heartbreaker200Written by Tania Carver — Feast your eyes on Heartbreaker, the latest addition to the DI Phil Brennan and Marina Esposito stable. Tania Carver books are like children’s birthdays. They came around once a year and are eagerly awaited. So are you ready for another mega helping of jelly and ice cream, followed by a slice of cake? Yes, this novel is THAT tasty!

Apologies if I’ve lulled you into a false sense of security though, because this is not a book for the faint of heart. I was already in tears by page 38 and they definitely weren’t tears of happiness. Notwithstanding the heinous crimes detailed within its pages, Heartbreaker also does a gut-wrenching line in domestic abuse. If scenes of violence are not in your reading remit, then probably best to stay away.

Looking back over the Crime Fiction Lover site, I was surprised to discover that this is my fourth Tania Carver review. Funny how addiction creeps up, isn’t it? That feeling of loss of control as your hands shake and you reach for another fix is something that all Brennan and Esposito fans will recognise (the tremors likely caused by the dark and disturbing scene or killer twist that has just been revealed).

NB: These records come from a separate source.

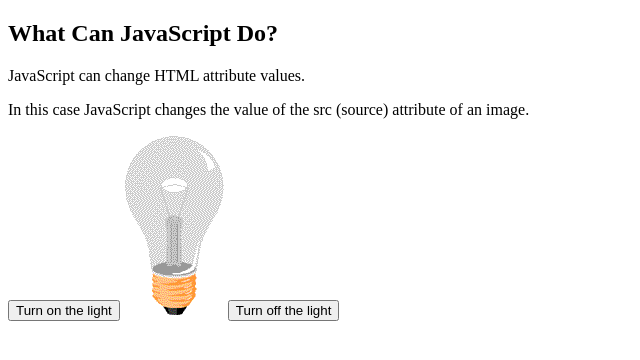
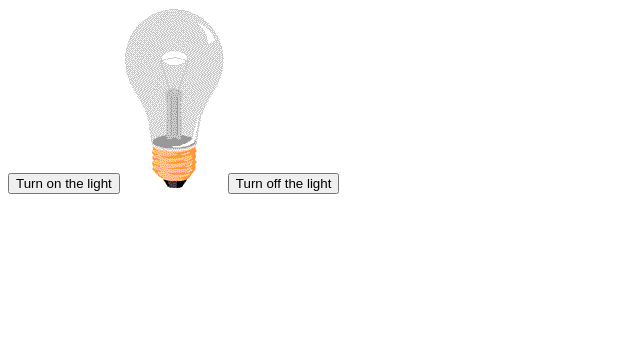
Before and after one commit to saiprasad749/MyAzurewebapp, a plain HTML site: page index.html in a window 1280 px wide. Shown: the whole page, without its empty margins (0-640 px from the left). Drawn offline with Linux system fonts and the light colour scheme.

Commit message:
Removed some useless steps

```diff
--- a/index.html
+++ b/index.html
@@ -2,12 +2,6 @@
 <html>
 <body>
 <title>My first Azure web app</title>
-<h2>What Can JavaScript Do?</h2>
-
-<p>JavaScript can change HTML attribute values.</p>
-
-<p>In this case JavaScript changes the value of the src (source) attribute of an image.</p>
-
 <button onclick="document.getElementById('myImage').src='pic_bulbon.gif'">Turn on the light</button>
 
 <img id="myImage" src="pic_bulboff.gif" style="width:100px">
```
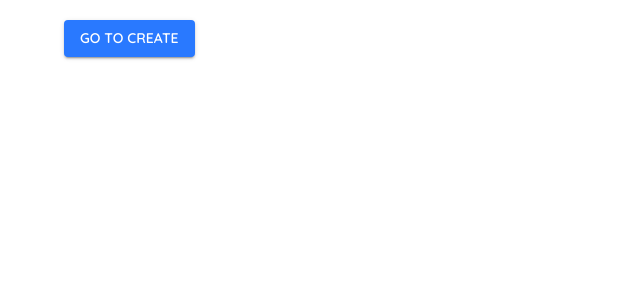
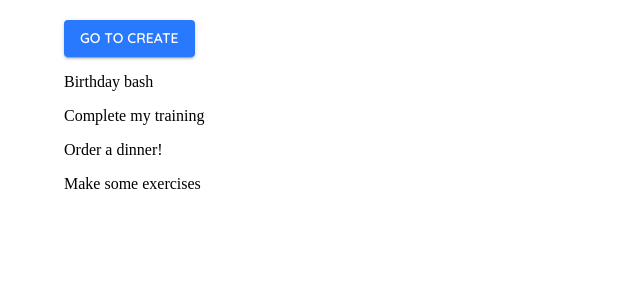
Before and after one commit to GrzegorzPacewicz/notes-mui, a React (Vite) app: page / in a window 1280 px wide. Shown: the top 300 px of the page, without its empty margins (0-640 px from the left). Built offline with nearby package versions, Linux system fonts and the light colour scheme; data requests are answered from the project's data file.

Commit message:
Added functions to grab data from CreateNote.jsx and put it to JSON

```diff
--- a/data/db.json
+++ b/data/db.json
@@ -17,6 +17,12 @@
       "details": "Lorem Ipsum is simply dummy text of the printing and typesetting industry. Lorem Ipsum has been the industry's standard dummy text ever since the 1500s, when an unknown printer took a galley of type and scrambled it to make a type specimen book.\nLorem Ipsum is simply dummy text of the printing and typesetting industry. Lorem Ipsum has been the industry's standard dummy text ever since the 1500s, when an unknown printer took a galley of type and scrambled it to make a type specimen book.",
       "category": "todos",
       "id": 3
+    },
+    {
+      "title": "Make some exercises",
+      "details": "Just do it!",
+      "category": "todos",
+      "id": 4
     }
   ]
 }
--- a/src/pages/CreateNote/CreateNote.jsx
+++ b/src/pages/CreateNote/CreateNote.jsx
@@ -2,6 +2,7 @@ import { Button, Container, FormControlLabel, FormLabel, Radio, RadioGroup, Typo
 import KeyboardArrowRightIcon from '@mui/icons-material/KeyboardArrowRight';
 import { StyledFormControl, StyledTextField } from "./styled.jsx";
 import { useState } from "react";
+import { useNavigate } from "react-router-dom";
 
 const CreateNote = () => {
 
@@ -10,6 +11,7 @@ const CreateNote = () => {
     const [titleError, setTitleError] = useState(false);
     const [detailsError, setDetailsError] = useState(false);
     const [category, setCategory] = useState('todos');
+    const navigate = useNavigate();
 
     const handleSubmit = (event) => {
         event.preventDefault()
@@ -25,7 +27,11 @@ const CreateNote = () => {
         }
 
         if (title && details) {
-            console.log(title, details, category)
+            fetch('http://localhost:8000/notes', {
+                method: 'POST',
+                headers: {"Content-type": "application/json"},
+                body: JSON.stringify({ title, details, category })
+            }).then(() => navigate('/'))
         }
     }
 
--- a/src/pages/CreateNote/styled.jsx
+++ b/src/pages/CreateNote/styled.jsx
@@ -1,4 +1,4 @@
-import { FormControl, styled, TextField, Radio } from "@mui/material";
+import { FormControl, styled, TextField } from "@mui/material";
 
 const createStyledComponent = (component) => styled(component)({
     marginTop: 20,
--- a/src/pages/Notes.jsx
+++ b/src/pages/Notes.jsx
@@ -1,9 +1,22 @@
 import { Link } from "react-router-dom";
 import { Button, Container } from "@mui/material";
+import { useEffect, useState } from "react";
 
 const Notes = () => {
+
+    const [notes, setNotes] = useState([])
+
+    // json-server --watch data/db.json --port 8000
+
+    useEffect(() => {
+        fetch('http://localhost:8000/notes')
+            .then(res => res.json())
+            .then(data => setNotes(data))
+
+    }, [])
+
     return (
-        <Container sx={{ marginTop: "20px" }}>
+        <Container sx={{marginTop: "20px"}}>
             <Link
                 to="/create"
                 cmpomenent="button"
@@ -17,6 +30,11 @@ const Notes = () => {
                     Go to Create
                 </Button>
             </Link>
+            {notes.map(note => (
+                <p key={note.id}>{note.title}</p>
+
+            ))}
+
         </Container>
     );
 };
```
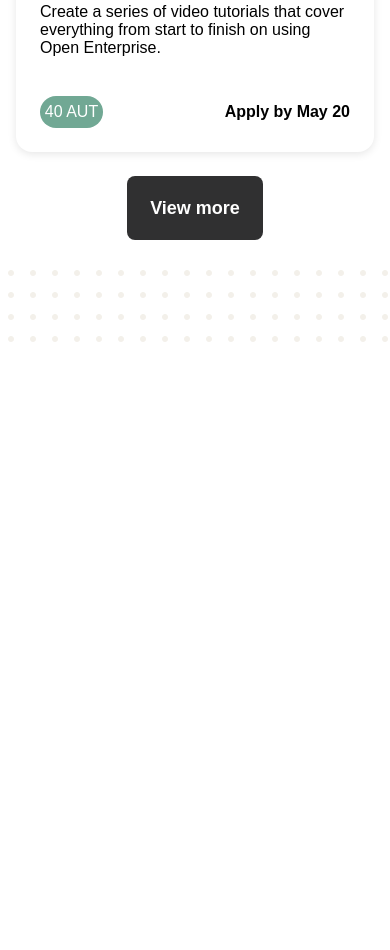
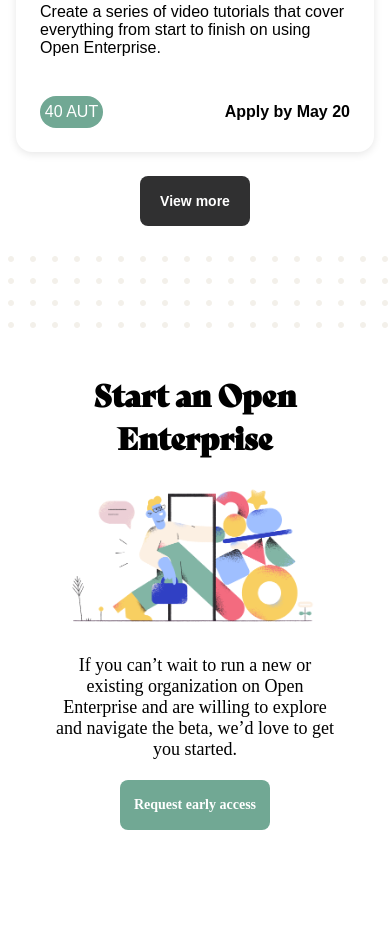
Before and after one commit to Cicada0909/Cicada0909.github.io-mobile_adaptive_layout, a plain HTML site: page index.html in a window 390 px wide. Shown: the part 2014-2964 px from the top of the page. Before the commit the page ends 2356 px from the top, so only its background shows below. Drawn offline with Linux system fonts and the light colour scheme.

Commit message:
add open-enterprise block

```diff
--- a/index.html
+++ b/index.html
@@ -72,7 +72,15 @@
 
     <section class="divider"></section>
 
-
+    <section class="open-enterprise">
+        <div class="open-enterprise__items">
+            <h4 class="open-enterprise__title">Start an Open Enterprise</h4>
+            <img src="./assets/sec4/human-door.png" alt="human-door" class="open-enterprise__image adaptive475">
+            <p class="open-enterprise__text">If you can’t wait to run a new or existing organization on Open Enterprise and are willing to explore and navigate the beta, we’d love to get you started.</p>
+            <button class="open-enterprise__button">Request early access</button>
+        </div>
+        <img src="./assets/sec4/human-door.png" alt="human-door" class="open-enterprise__image">
+    </section>
 
 
 </body>
--- a/style.css
+++ b/style.css
@@ -198,6 +198,11 @@ main {
     border-radius: 16px;
     box-shadow: 0 2px 8px 0 rgba(0, 0, 0, 0.1);
     background: #fff;
+    transition: 0.3s;
+}
+
+.enterprise__block:hover {
+    transform: scale(1.05);
 }
 
 .enterprise__button {
@@ -228,6 +233,59 @@ main {
     height: 72px;
 }
 
+.open-enterprise {
+    max-width: 1440px;
+    margin: 0 auto;
+    display: flex;
+    gap: 40px;
+    align-items: center;
+    padding: 44px 55px 120px 55px;
+}
+
+.open-enterprise__items, .open-enterprise__image {
+    flex: 1;
+}
+
+.open-enterprise__items {
+    display: flex;
+    flex-direction: column;
+    gap: 30px
+}
+
+.open-enterprise__title {
+    font-family: "Bely";
+    font-size: 48px;
+    font-weight: 600;
+}
+
+.open-enterprise__text {
+    font-size: 18px;
+}
+
+.open-enterprise__button {
+    all: unset;
+    font-size: 18px;
+    font-weight: 600;
+    color: #fff;
+    border-radius: 8px;
+    width: 219px;
+    height: 64px;
+    background-color: #71A894;
+    display: flex;
+    align-items: center;
+    justify-content: center;
+    transition: 0.3s;
+}
+
+.open-enterprise__image {
+    max-width: 100%;
+}
+
+.adaptive475 {
+    display: none;
+}
+
+
 @media screen and (max-width: 475px) {
     .enterprise__blocks {
         flex-direction: column;
@@ -250,4 +308,48 @@ main {
     .wrapper-enterprise {
         margin: 50px 0 30px 0;
     }
+
+    .open-enterprise {
+        flex-direction: column;
+        padding: 44px 55px 120px 55px;
+        gap: ;
+    }
+
+    .open-enterprise__items {
+        display: flex;
+        flex-direction: column;
+        gap: 20px;
+        align-items: center;
+        text-align: center;
+    }
+
+    .open-enterprise__title {
+        font-size: 30px;
+
+    }
+
+    .open-enterprise__text {
+        font-size: 18px;
+        text-align: center;
+    }
+
+    .open-enterprise__image {
+        display: none;
+    }
+
+    .adaptive475 {
+        display: block;
+    }
+
+    .open-enterprise__button {
+        font-size: 14px;
+        width: 150px;
+        height: 50px;
+    }
+
+    .enterprise__button {
+        font-size: 14px;
+        width: 110px;
+        height: 50px;
+    }
 }
```
Also changed, not shown: assets/sec4/human-door.png (added).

2015 seems to be the year of the split up. Tony Hill and Carol Jordan were apart for much of Val McDermid’s recently released Splinter the Silence – and the same applies to Heartbreaker. As the book begins, and in the aftermath of the previous novel, Truth or Dare, Marina and Phil are living separately. Marina has care of their daughter, Josephina, and is vainly trying to convince herself that she can cope alone, while forever looking over her shoulder. She exercises obsessively and isn’t missing Phil at all (a lie). In her eyes, he let them down once and she isn’t going to give him the opportunity to do it again. It’s ironic that this psychologist has turned herself into a case study that any of her colleagues would relish.

Phil, meanwhile, is falling apart in spectacular fashion, replacing his wife with alcohol and anger – surely a recipe for disaster? The West Midlands Major Incident Squad will need all their wits about them to apprehend their latest twisted opponent, someone who is targeting vulnerable, abused women and torturing them in unspeakable ways before killing them. The killer’s MO of taking the victim’s heart away leads to the Heartbreaker nickname.

With Phil off the rails (and desperately close to being off the case), it is up to his team to use their own initiative. DC Imani Oliver goes off the books to enlist Marina’s help, and when another woman’s heartless body is found, the unofficial request for assistance becomes an official one. Marina is on the team – can she and her husband put their differences aside and become the dream team again?

Tania Carver is the alter ego of Martyn Waites and this skilled crime writer shows no sign of losing his edge. Heartbreaker is a brutal, bruising, totally engrossing and fiendishly devious book that has red herrings and do-you-think-he-coulda-dunnits in abundance. It is littered with broken relationships and damaged people – not all of them on the wrong side of the law – and enough plot strands to knit a woolly blanket (the only source of comfort in a book that will take you to the edge of despair and back again).

The next instalment is already being written, I hear. So same time, same place in 2016? Who’s doing the party bags?

Heartbreaker is released 10 September. Read our review of the Tania Carver novel Choked here, and Truth or Dare here.


CFL Rating: 5 Stars

Leave a Reply

Your email address will not be published.

Related posts

Marple: Twelve New Stories

While Agatha Christie eventually grew tired of Hercule Poirot, describing him as ‘an egocentric creep’ and devising a deeply divisive ending for him, she retained her affection for the far more personable Miss Jane Marple. From her first appearance in The Tuesday Night Club, a…

1989 by Val McDermid

The 1980s are having something of a renaissance right now thanks to TV series like The Newsreader and Stranger Things. Just ask Kate Bush, whose 1986 hit Running Up That Hill took on a new life after featuring in the latter show on Netflix. Val…

On the Radar: Party like it's 1989

The 1980s revival has been going on in music since… well… around 1991, but long have we been looking forward to the literary equivalent here in the crime fiction genre. Step forward, Val McDermid, to lead the way and be the Kate Bush of the…
Crime Fiction Lover